Gil Hodges and future Hall of Famer Duke Snider were two of the best players on the Brooklyn Dodgers in the 1950s, but in 1962 they found themselves in opposite dugouts after Hodges was chosen by the New York Mets in the 1961 expansion draft.
In 1963, when this card came out, the two men were briefly reunited as teammates in New York – until the Mets sent Hodges to the Washington Senators for Jim Piersall about six weeks into the season.
Hodges left the playing field behind to begin a managerial career in Washington. He eventually returned to the Mets and led them to their first World Series title in 1969.
Snider had a solid year for the Mets in 1963, earning the privilege of representing them at the All-Star Game. However, his .243 batting average, 14 home runs and 45 RBI were far below the standards he established during his best years with the Dodgers. He played just one more season, finishing his major league career with the San Francisco Giants.
While you can find presentable copies of this baseball card for $5 or less, it is more expensive in top condition. Graded copies that earned the PSA 8 rating have recently sold between $47.50 and $68.
I have little interest in writing about the current New York Mets team after the last week, and fortunately I missed most of this weekend’s Subway Series disaster anyway. (I do want to share some photos and thoughts from this weekend’s Binghamton Mets vs. Trenton Thunder series, but that will have to wait until tonight.)
Instead, let me show off two of the newest additions to my baseball card collection. On the left is a 1963 Topps card showing former Dodgers teammates Duke Snider and Gil Hodges as “Friendly Foes” (Both were teammates on the Mets in 1963 for a short while before Hodges was traded to the Washington Senators.)
On the right is a 2011 Bowman Sterling card of New York Mets prospect Zack Wheeler. I’ve actually had the card for a little while, but I was able to add an autograph on Sunday. The hope is that Wheeler will be a key part of the Mets starting rotation in 2014 and beyond. Time will tell.

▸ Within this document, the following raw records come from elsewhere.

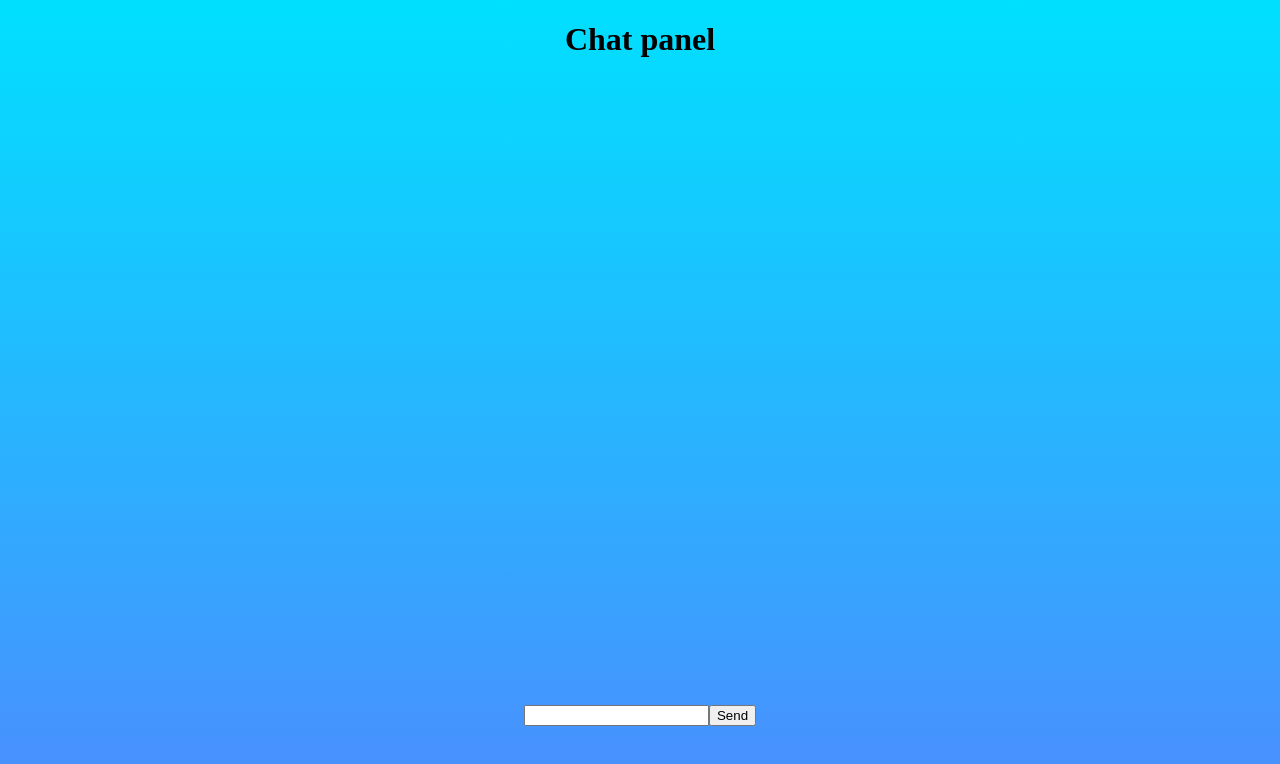
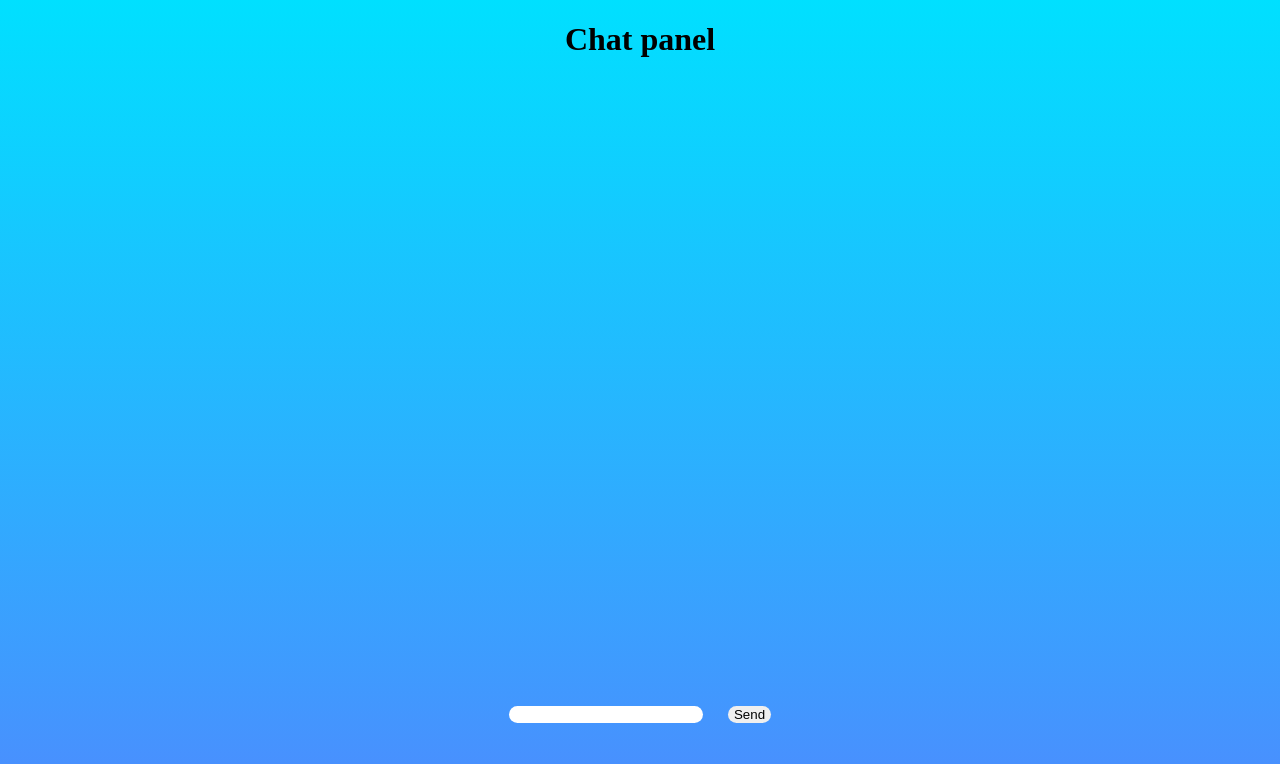
Before and after one commit to Gann4Life/chatbot-ciu, a React (Create React App) app: page / in a window 1280 px wide. Shown: the top 764 px of the page. Built offline with nearby package versions, Linux system fonts and the light colour scheme.

Commit message:
Padding fix

```diff
--- a/src/components/messaging/chatPanel.js
+++ b/src/components/messaging/chatPanel.js
@@ -76,6 +76,8 @@ const ChatPanel = () => {
 	}
 
 	async function getThirdBotResponse(message) {
+		// Using robomatic.ai
+
 		const encodedParams = new URLSearchParams();
 		encodedParams.set('in', message);
 		encodedParams.set('op', 'in');
--- a/src/index.css
+++ b/src/index.css
@@ -36,7 +36,7 @@ body {
 }
 
 .chat-panel {
-    padding: 0px 25%;
+    padding: 0px 10%;
     /*background: red;*/
     /*background: #00E0FF;*/
 }
@@ -47,6 +47,18 @@ body {
     justify-content: center;
 }
 
+.message-input-area button {
+    border: none;
+    border-radius: 25px;
+}
+
+.message-input-area input {
+    border: none;
+    border-radius: 25px;
+    margin-right: 25px;
+    padding-left: 15px;
+}
+
 .center {
     display: flex;
     justify-content: center;
```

Thanks to its unique and colorful design, the 1972 Topps baseball card set is my favorite from that decade. I’m slowly making progress towards completing the New York Mets team set – here are some semi-recent acquisitions:
One of the nice things about blogging is that you get to talk to people that you wouldn’t necessarily have encountered otherwise. And if you blog about baseball cards, sometimes they’ll trade with you.
Sean, a Mets fan who runs a blog called Condition: Poor, told me that he had a couple 1960s cards off of my wantlist. I mailed him a handful of cards off of his wantlist, and thought I’d receive an envelope in the mail last week. Instead, I got a small box of Mets cards including the two I was expecting plus a bunch of surprises. Continue reading “Some new (old) Mets baseball cards”→